Tax Breaks for Those with Recent Hurricane Damage
Eileen St. Pierre, The Everyday Financial Planner

A friend of mine whose home suffered damage as a result of Hurricane Harvey recently asked me if there were any tax breaks to help her out. I thought I would share with you the information I passed on to her. Congress actually agreed on something and passed legislation at the end of September giving some tax relief to the victims of Hurricanes Harvey, Irma, and Maria.

Victims of these hurricanes can deduct most of their casualty losses even if they do not itemize.

Normally, you had to do the following to deduct casualty losses:

  • First subtract out $100 per casualty.
  • Then you could only deduct net casualty losses that exceed 10% of your Adjusted Gross Income (AGI).
  • You needed to itemize your expenses on Schedule A. Those who took the standard deduction were not allowed to increase it.

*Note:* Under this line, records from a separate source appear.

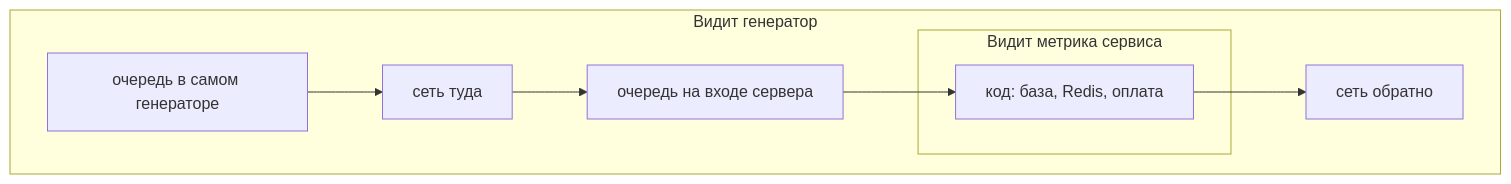
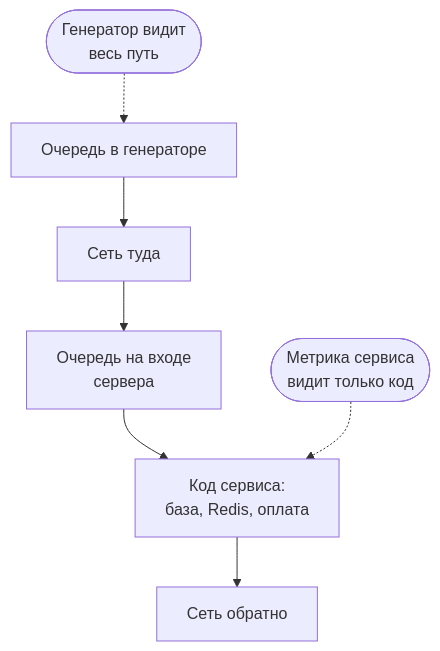
The third of 3 diagrams in 08-perf-theory/01-latency-throughput.md (distinguished-sre/load-tester), drawn with Mermaid before and after one commit. The commit also changed other lines of this file and 6 other files, not shown here.

First line of the commit message:
Виджеты и схемы переделаны по отзыву: автостарт, объяснения, подсказки при наведении

````diff
--- a/08-perf-theory/01-latency-throughput.md
+++ b/08-perf-theory/01-latency-throughput.md
@@ -287,11 +288,9 @@
 ```mermaid
-flowchart LR
-    subgraph Клиент["Видит генератор"]
-        direction LR
-        Q1["очередь в самом генераторе"] --> N1["сеть туда"] --> Q2["очередь на входе сервера"]
-        subgraph Сервер["Видит метрика сервиса"]
-            W["код: база, Redis, оплата"]
-        end
-        Q2 --> W --> N2["сеть обратно"]
-    end
+flowchart TD
+    Q1["Очередь в генераторе"] --> N1["Сеть туда"]
+    N1 --> Q2["Очередь на входе<br/>сервера"]
+    Q2 --> W["Код сервиса:<br/>база, Redis, оплата"]
+    W --> N2["Сеть обратно"]
+    G(["Генератор видит<br/>весь путь"]) -.-> Q1
+    M(["Метрика сервиса<br/>видит только код"]) -.-> W
 ```
````
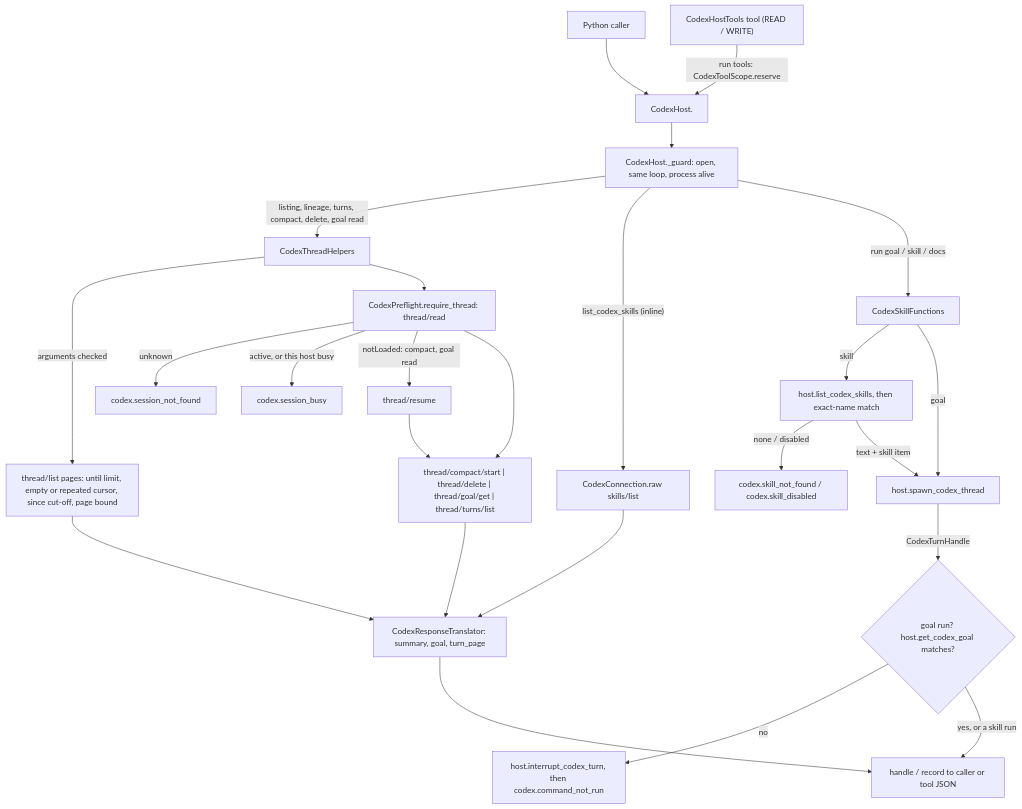
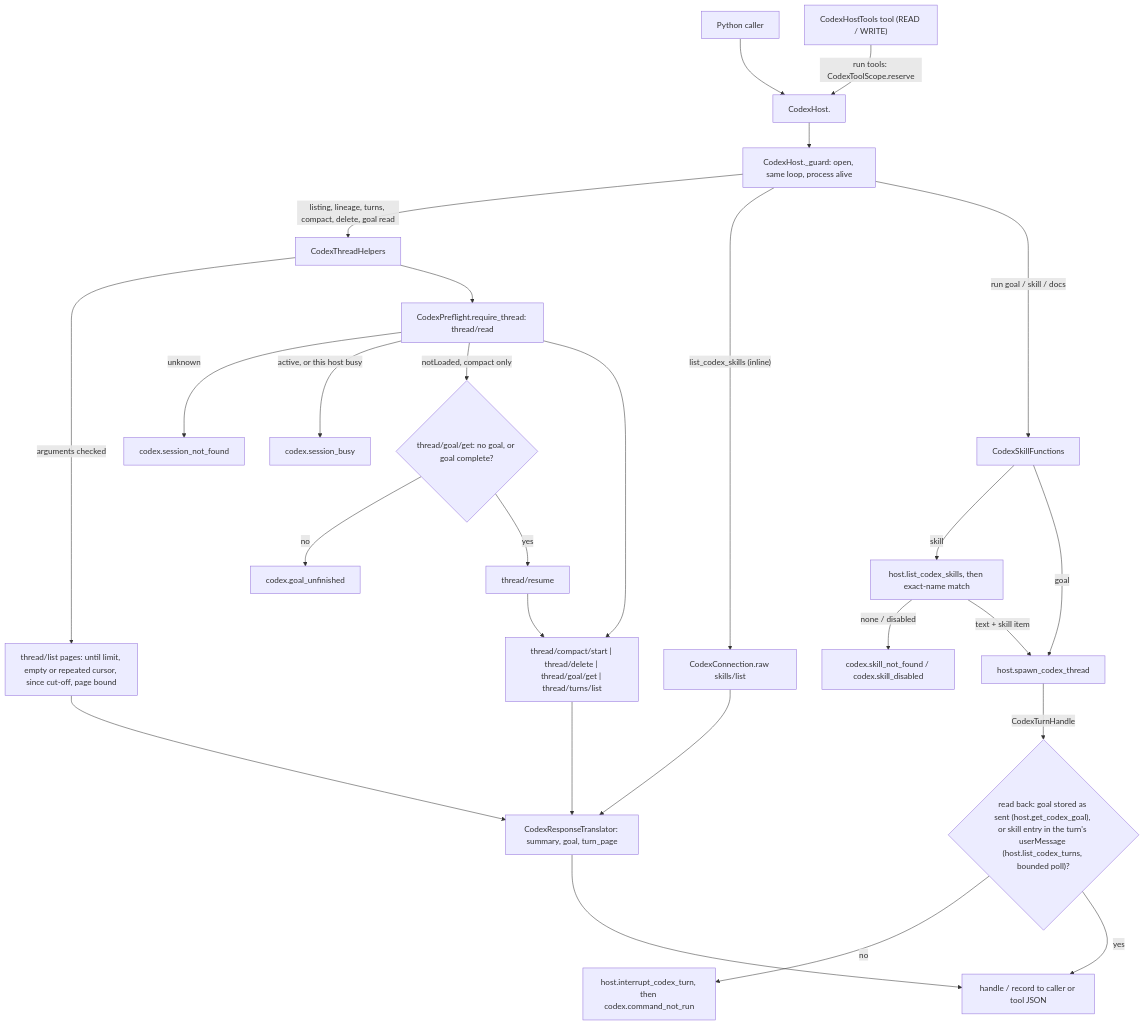
The first of 2 diagrams in docs/spec/codex-host-thread-helpers/spec.md (cerredz/Vidbyte-SDK), drawn with Mermaid before and after one commit. The commit also changed other lines of this file, not shown here.

First line of the commit message:
docs(spec): revise codex-host-thread-helpers spec r2 (review round 1)

````diff
--- a/docs/spec/codex-host-thread-helpers/spec.md
+++ b/docs/spec/codex-host-thread-helpers/spec.md
@@ -132,27 +132,29 @@
 ```mermaid
 flowchart TD
   P["Python caller"] --> H["CodexHost.<new method>"]
   T["CodexHostTools tool (READ / WRITE)"] -->|"run tools: CodexToolScope.reserve"| H
   H --> G["CodexHost._guard: open, same loop, process alive"]
   G -->|"listing, lineage, turns, compact, delete, goal read"| TH["CodexThreadHelpers"]
   G -->|"list_codex_skills (inline)"| SL["CodexConnection.raw skills/list"]
   G -->|"run goal / skill / docs"| SF["CodexSkillFunctions"]
   TH -->|"arguments checked"| W["thread/list pages: until limit, empty or repeated cursor, since cut-off, page bound"]
   TH --> RT["CodexPreflight.require_thread: thread/read"]
   RT -->|"unknown"| NF["codex.session_not_found"]
   RT -->|"active, or this host busy"| BZ["codex.session_busy"]
-  RT -->|"notLoaded: compact, goal read"| RS["thread/resume"]
+  RT -->|"notLoaded, compact only"| GC{"thread/goal/get: no goal, or goal complete?"}
+  GC -->|"no"| GU["codex.goal_unfinished"]
+  GC -->|"yes"| RS["thread/resume"]
   RT --> M["thread/compact/start | thread/delete | thread/goal/get | thread/turns/list"]
   RS --> M
   W --> TR["CodexResponseTranslator: summary, goal, turn_page"]
   M --> TR
   SL --> TR
   SF -->|"skill"| LS["host.list_codex_skills, then exact-name match"]
   LS -->|"none / disabled"| SK["codex.skill_not_found / codex.skill_disabled"]
   LS -->|"text + skill item"| SP["host.spawn_codex_thread"]
   SF -->|"goal"| SP
-  SP -->|"CodexTurnHandle"| CK{"goal run? host.get_codex_goal matches?"}
+  SP -->|"CodexTurnHandle"| CK{"read back: goal stored as sent (host.get_codex_goal), or skill entry in the turn's userMessage (host.list_codex_turns, bounded poll)?"}
   CK -->|"no"| CN["host.interrupt_codex_turn, then codex.command_not_run"]
-  CK -->|"yes, or a skill run"| OUT["handle / record to caller or tool JSON"]
+  CK -->|"yes"| OUT["handle / record to caller or tool JSON"]
   TR --> OUT
 ```
````
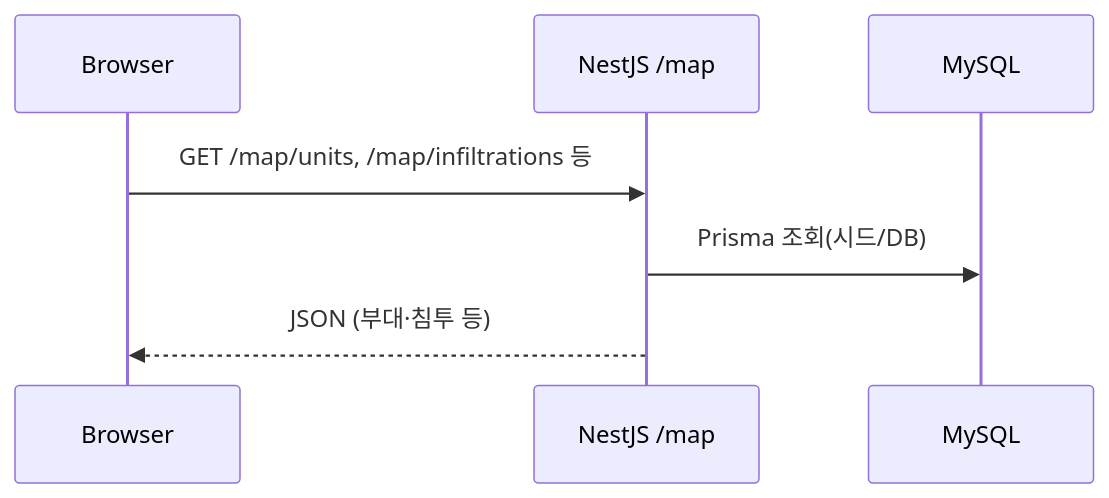
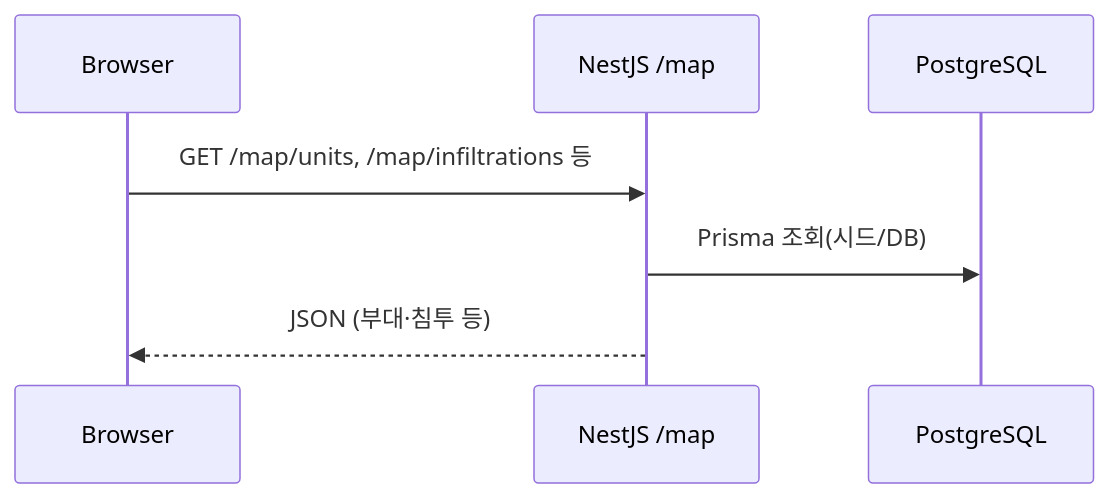
Before and after one commit to pbzz1/hanhwa_final: the fourth of 6 diagrams in docs/ARCHITECTURE.md, drawn with Mermaid. The commit also changed other lines of this file and 19 other files, not shown here.

First line of the commit message:
chore: Vercel·Render 배포 설정 및 Prisma PostgreSQL 전환

````diff
--- a/docs/ARCHITECTURE.md
+++ b/docs/ARCHITECTURE.md
@@ -112,10 +112,10 @@
 ```mermaid
 sequenceDiagram
   participant B as Browser
   participant N as NestJS /map
-  participant D as MySQL
+  participant D as PostgreSQL
 
   B->>N: GET /map/units, /map/infiltrations 등
   N->>D: Prisma 조회(시드/DB)
   N-->>B: JSON (부대·침투 등)
 ```
````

With the new legislation,

  • You first need to subtract out $500 per casualty.
  • You can then deduct all of the net casualty loss if you suffered damage that was not covered by insurance in these hurricane zones.
  • If your net casualty loss exceeds the cost of the property plus improvements or adjustments, you can only deduct the cost of the property plus improvements.
  • If you do not itemize, you can add your losses to your standard deduction amount.
  • More information is contained in IRS Publication 584.

You can carry back the loss to 2016 to get your refund faster.

If you live in a federally-declared disaster area, you do not have to wait until you file your 2017 return to get a refund. You are allowed to file an amended return (IRS Form 1040X) for the year before the loss occurred. Just remember you cannot file an amended return electronically.

You can use your retirement funds without penalty to help pay for losses.

The 10% early withdrawal penalty is waived if you are a victim of Hurricanes Harvey, Irma, and Maria – normally you have to wait until age 59 ½ to withdraw without penalty. They also are allowing “greater flexibility” in borrowing from your retirement accounts so I would check with your retirement account provider on what this means in practical terms.

I do not recommend you use your retirement funds, whether it is a straight withdrawal or a loan, to pay for hurricane damages. This money is for your retirement. Having to pay back a 401(k) loan or replenish money you have withdrawn can really set your retirement funding plan back. For many, they were already behind to start with!